● **Task goal**
Across the whole listing, return each line exactly, with no images included.
# # #
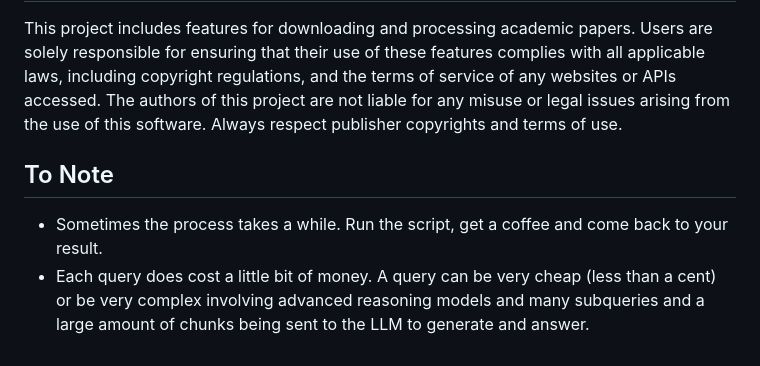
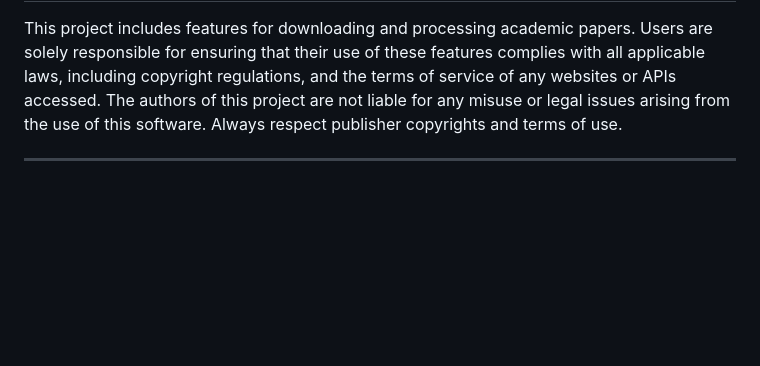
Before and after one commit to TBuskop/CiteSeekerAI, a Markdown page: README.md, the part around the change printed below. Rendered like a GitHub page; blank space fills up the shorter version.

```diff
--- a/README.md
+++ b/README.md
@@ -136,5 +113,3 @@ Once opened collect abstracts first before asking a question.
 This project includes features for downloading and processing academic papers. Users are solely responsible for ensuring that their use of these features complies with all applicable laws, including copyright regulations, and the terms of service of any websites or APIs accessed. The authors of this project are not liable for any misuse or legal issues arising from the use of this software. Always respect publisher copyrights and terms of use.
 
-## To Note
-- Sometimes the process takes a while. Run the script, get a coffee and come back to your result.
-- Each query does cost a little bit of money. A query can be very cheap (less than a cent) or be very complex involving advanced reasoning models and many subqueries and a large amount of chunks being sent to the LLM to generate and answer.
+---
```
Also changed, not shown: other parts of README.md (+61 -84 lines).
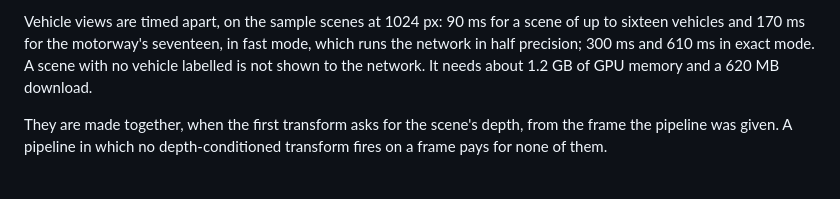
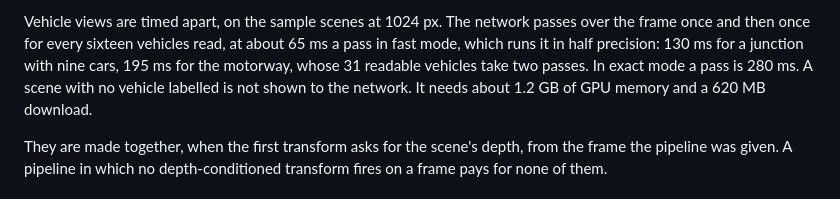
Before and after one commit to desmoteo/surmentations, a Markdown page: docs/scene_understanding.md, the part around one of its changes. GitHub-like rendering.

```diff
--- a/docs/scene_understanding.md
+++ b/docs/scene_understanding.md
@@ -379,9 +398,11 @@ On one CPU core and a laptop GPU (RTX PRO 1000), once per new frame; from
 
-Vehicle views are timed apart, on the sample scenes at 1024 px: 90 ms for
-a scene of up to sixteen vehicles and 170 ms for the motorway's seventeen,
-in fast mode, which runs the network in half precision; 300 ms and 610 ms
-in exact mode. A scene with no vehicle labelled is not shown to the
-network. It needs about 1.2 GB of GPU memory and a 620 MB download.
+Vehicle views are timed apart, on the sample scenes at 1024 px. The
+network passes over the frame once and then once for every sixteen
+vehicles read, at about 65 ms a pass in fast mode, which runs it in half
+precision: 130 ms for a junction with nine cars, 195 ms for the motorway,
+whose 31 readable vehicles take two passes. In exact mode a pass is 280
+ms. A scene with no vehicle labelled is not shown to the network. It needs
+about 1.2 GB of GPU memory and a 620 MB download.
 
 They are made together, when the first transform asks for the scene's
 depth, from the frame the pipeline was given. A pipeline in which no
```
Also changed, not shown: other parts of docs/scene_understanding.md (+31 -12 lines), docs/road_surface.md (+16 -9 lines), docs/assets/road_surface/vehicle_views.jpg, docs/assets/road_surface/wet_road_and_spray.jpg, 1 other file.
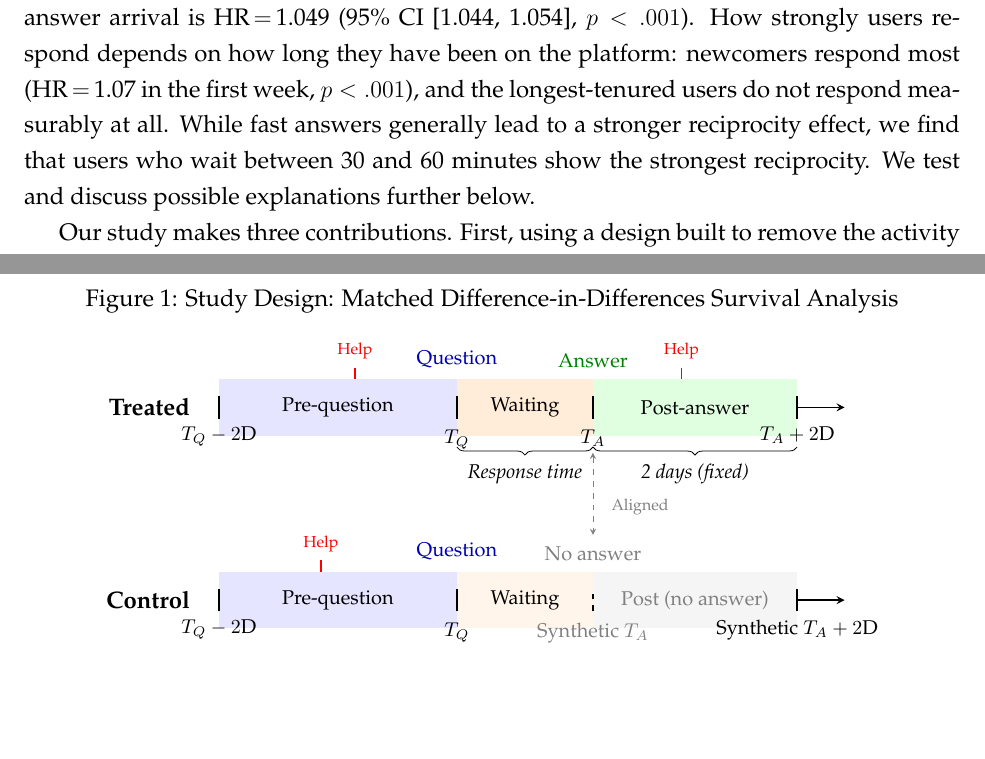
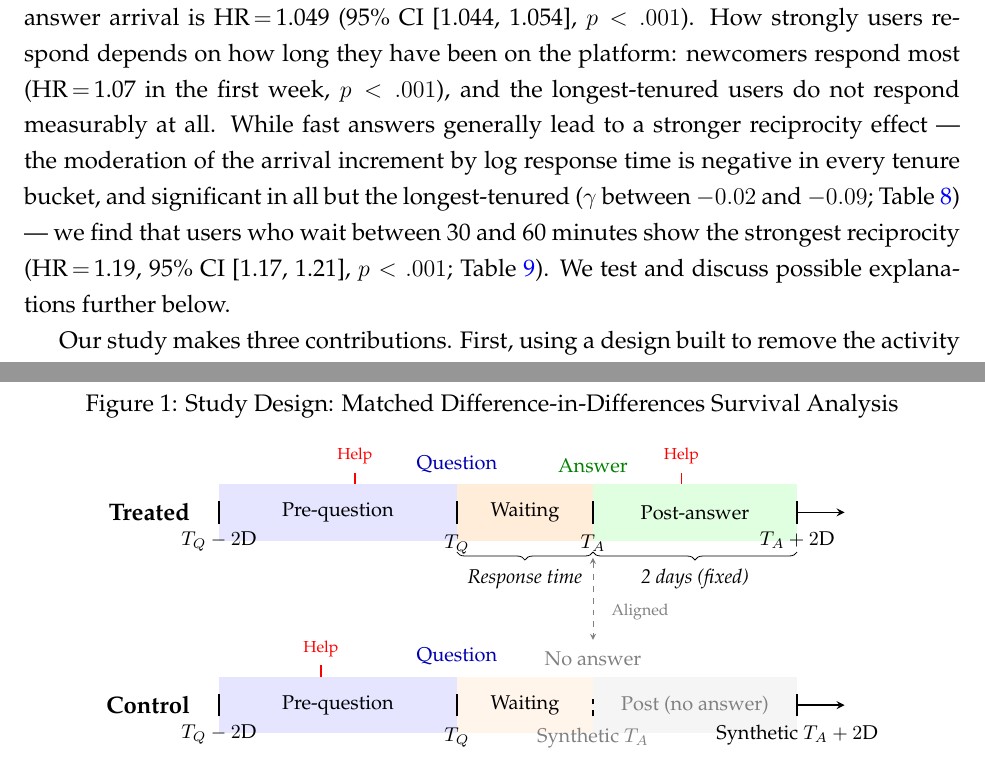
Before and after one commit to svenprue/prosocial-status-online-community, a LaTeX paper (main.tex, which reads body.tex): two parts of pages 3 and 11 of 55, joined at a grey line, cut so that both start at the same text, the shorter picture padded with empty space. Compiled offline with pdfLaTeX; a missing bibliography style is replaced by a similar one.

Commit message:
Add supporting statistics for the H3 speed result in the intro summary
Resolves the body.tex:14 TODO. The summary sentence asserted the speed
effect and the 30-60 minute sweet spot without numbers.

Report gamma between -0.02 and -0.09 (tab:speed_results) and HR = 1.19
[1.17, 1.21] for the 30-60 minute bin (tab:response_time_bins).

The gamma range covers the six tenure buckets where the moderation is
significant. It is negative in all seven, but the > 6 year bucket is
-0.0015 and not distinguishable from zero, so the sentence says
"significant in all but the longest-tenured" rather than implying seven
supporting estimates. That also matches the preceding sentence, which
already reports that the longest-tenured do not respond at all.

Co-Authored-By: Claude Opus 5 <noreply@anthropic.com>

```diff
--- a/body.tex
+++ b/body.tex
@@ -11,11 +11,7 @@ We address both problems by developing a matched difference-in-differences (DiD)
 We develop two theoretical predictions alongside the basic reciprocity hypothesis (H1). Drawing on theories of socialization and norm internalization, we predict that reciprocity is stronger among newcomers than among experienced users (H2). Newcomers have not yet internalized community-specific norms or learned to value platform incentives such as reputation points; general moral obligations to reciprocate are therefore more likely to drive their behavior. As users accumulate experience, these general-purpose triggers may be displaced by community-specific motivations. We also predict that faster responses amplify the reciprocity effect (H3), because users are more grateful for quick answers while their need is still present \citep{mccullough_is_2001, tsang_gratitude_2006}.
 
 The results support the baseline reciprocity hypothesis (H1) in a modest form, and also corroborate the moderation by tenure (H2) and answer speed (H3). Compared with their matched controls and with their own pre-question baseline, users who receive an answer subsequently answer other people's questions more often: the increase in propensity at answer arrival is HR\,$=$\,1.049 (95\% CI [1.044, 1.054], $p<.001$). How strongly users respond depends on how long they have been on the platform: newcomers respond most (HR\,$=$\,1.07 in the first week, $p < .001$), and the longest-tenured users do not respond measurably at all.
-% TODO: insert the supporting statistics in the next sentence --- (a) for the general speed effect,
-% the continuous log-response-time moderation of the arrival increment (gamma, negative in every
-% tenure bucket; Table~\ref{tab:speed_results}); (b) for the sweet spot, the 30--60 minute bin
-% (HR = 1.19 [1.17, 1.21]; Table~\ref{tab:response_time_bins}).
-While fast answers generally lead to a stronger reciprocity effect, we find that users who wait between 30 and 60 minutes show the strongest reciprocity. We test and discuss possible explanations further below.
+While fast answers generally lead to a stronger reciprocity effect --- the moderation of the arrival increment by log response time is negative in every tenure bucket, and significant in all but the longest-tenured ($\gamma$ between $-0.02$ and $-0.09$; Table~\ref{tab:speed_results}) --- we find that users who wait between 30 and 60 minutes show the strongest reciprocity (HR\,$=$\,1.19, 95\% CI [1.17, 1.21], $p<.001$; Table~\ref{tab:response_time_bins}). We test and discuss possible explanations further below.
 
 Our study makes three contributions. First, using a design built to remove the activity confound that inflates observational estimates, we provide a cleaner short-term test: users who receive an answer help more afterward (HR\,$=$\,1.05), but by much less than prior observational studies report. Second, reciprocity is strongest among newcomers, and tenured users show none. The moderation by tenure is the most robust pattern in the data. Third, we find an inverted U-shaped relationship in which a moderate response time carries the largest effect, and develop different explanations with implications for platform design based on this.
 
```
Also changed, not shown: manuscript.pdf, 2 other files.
# # #
● **Response to this task**
Before and after one commit to TBuskop/CiteSeekerAI, a Markdown page: README.md, the part around the change printed below. Rendered like a GitHub page; blank space fills up the shorter version.

```diff
--- a/README.md
+++ b/README.md
@@ -136,5 +113,3 @@ Once opened collect abstracts first before asking a question.
 This project includes features for downloading and processing academic papers. Users are solely responsible for ensuring that their use of these features complies with all applicable laws, including copyright regulations, and the terms of service of any websites or APIs accessed. The authors of this project are not liable for any misuse or legal issues arising from the use of this software. Always respect publisher copyrights and terms of use.
 
-## To Note
-- Sometimes the process takes a while. Run the script, get a coffee and come back to your result.
-- Each query does cost a little bit of money. A query can be very cheap (less than a cent) or be very complex involving advanced reasoning models and many subqueries and a large amount of chunks being sent to the LLM to generate and answer.
+---
```
Also changed, not shown: other parts of README.md (+61 -84 lines).
Before and after one commit to desmoteo/surmentations, a Markdown page: docs/scene_understanding.md, the part around one of its changes. GitHub-like rendering.

```diff
--- a/docs/scene_understanding.md
+++ b/docs/scene_understanding.md
@@ -379,9 +398,11 @@ On one CPU core and a laptop GPU (RTX PRO 1000), once per new frame; from
 
-Vehicle views are timed apart, on the sample scenes at 1024 px: 90 ms for
-a scene of up to sixteen vehicles and 170 ms for the motorway's seventeen,
-in fast mode, which runs the network in half precision; 300 ms and 610 ms
-in exact mode. A scene with no vehicle labelled is not shown to the
-network. It needs about 1.2 GB of GPU memory and a 620 MB download.
+Vehicle views are timed apart, on the sample scenes at 1024 px. The
+network passes over the frame once and then once for every sixteen
+vehicles read, at about 65 ms a pass in fast mode, which runs it in half
+precision: 130 ms for a junction with nine cars, 195 ms for the motorway,
+whose 31 readable vehicles take two passes. In exact mode a pass is 280
+ms. A scene with no vehicle labelled is not shown to the network. It needs
+about 1.2 GB of GPU memory and a 620 MB download.
 
 They are made together, when the first transform asks for the scene's
 depth, from the frame the pipeline was given. A pipeline in which no
```
Also changed, not shown: other parts of docs/scene_understanding.md (+31 -12 lines), docs/road_surface.md (+16 -9 lines), docs/assets/road_surface/vehicle_views.jpg, docs/assets/road_surface/wet_road_and_spray.jpg, 1 other file.
Before and after one commit to svenprue/prosocial-status-online-community, a LaTeX paper (main.tex, which reads body.tex): two parts of pages 3 and 11 of 55, joined at a grey line, cut so that both start at the same text, the shorter picture padded with empty space. Compiled offline with pdfLaTeX; a missing bibliography style is replaced by a similar one.

Commit message:
Add supporting statistics for the H3 speed result in the intro summary
Resolves the body.tex:14 TODO. The summary sentence asserted the speed
effect and the 30-60 minute sweet spot without numbers.

Report gamma between -0.02 and -0.09 (tab:speed_results) and HR = 1.19
[1.17, 1.21] for the 30-60 minute bin (tab:response_time_bins).

The gamma range covers the six tenure buckets where the moderation is
significant. It is negative in all seven, but the > 6 year bucket is
-0.0015 and not distinguishable from zero, so the sentence says
"significant in all but the longest-tenured" rather than implying seven
supporting estimates. That also matches the preceding sentence, which
already reports that the longest-tenured do not respond at all.

Co-Authored-By: Claude Opus 5 <noreply@anthropic.com>

```diff
--- a/body.tex
+++ b/body.tex
@@ -11,11 +11,7 @@ We address both problems by developing a matched difference-in-differences (DiD)
 We develop two theoretical predictions alongside the basic reciprocity hypothesis (H1). Drawing on theories of socialization and norm internalization, we predict that reciprocity is stronger among newcomers than among experienced users (H2). Newcomers have not yet internalized community-specific norms or learned to value platform incentives such as reputation points; general moral obligations to reciprocate are therefore more likely to drive their behavior. As users accumulate experience, these general-purpose triggers may be displaced by community-specific motivations. We also predict that faster responses amplify the reciprocity effect (H3), because users are more grateful for quick answers while their need is still present \citep{mccullough_is_2001, tsang_gratitude_2006}.
 
 The results support the baseline reciprocity hypothesis (H1) in a modest form, and also corroborate the moderation by tenure (H2) and answer speed (H3). Compared with their matched controls and with their own pre-question baseline, users who receive an answer subsequently answer other people's questions more often: the increase in propensity at answer arrival is HR\,$=$\,1.049 (95\% CI [1.044, 1.054], $p<.001$). How strongly users respond depends on how long they have been on the platform: newcomers respond most (HR\,$=$\,1.07 in the first week, $p < .001$), and the longest-tenured users do not respond measurably at all.
-% TODO: insert the supporting statistics in the next sentence --- (a) for the general speed effect,
-% the continuous log-response-time moderation of the arrival increment (gamma, negative in every
-% tenure bucket; Table~\ref{tab:speed_results}); (b) for the sweet spot, the 30--60 minute bin
-% (HR = 1.19 [1.17, 1.21]; Table~\ref{tab:response_time_bins}).
-While fast answers generally lead to a stronger reciprocity effect, we find that users who wait between 30 and 60 minutes show the strongest reciprocity. We test and discuss possible explanations further below.
+While fast answers generally lead to a stronger reciprocity effect --- the moderation of the arrival increment by log response time is negative in every tenure bucket, and significant in all but the longest-tenured ($\gamma$ between $-0.02$ and $-0.09$; Table~\ref{tab:speed_results}) --- we find that users who wait between 30 and 60 minutes show the strongest reciprocity (HR\,$=$\,1.19, 95\% CI [1.17, 1.21], $p<.001$; Table~\ref{tab:response_time_bins}). We test and discuss possible explanations further below.
 
 Our study makes three contributions. First, using a design built to remove the activity confound that inflates observational estimates, we provide a cleaner short-term test: users who receive an answer help more afterward (HR\,$=$\,1.05), but by much less than prior observational studies report. Second, reciprocity is strongest among newcomers, and tenured users show none. The moderation by tenure is the most robust pattern in the data. Third, we find an inverted U-shaped relationship in which a moderate response time carries the largest effect, and develop different explanations with implications for platform design based on this.
 
```
Also changed, not shown: manuscript.pdf, 2 other files.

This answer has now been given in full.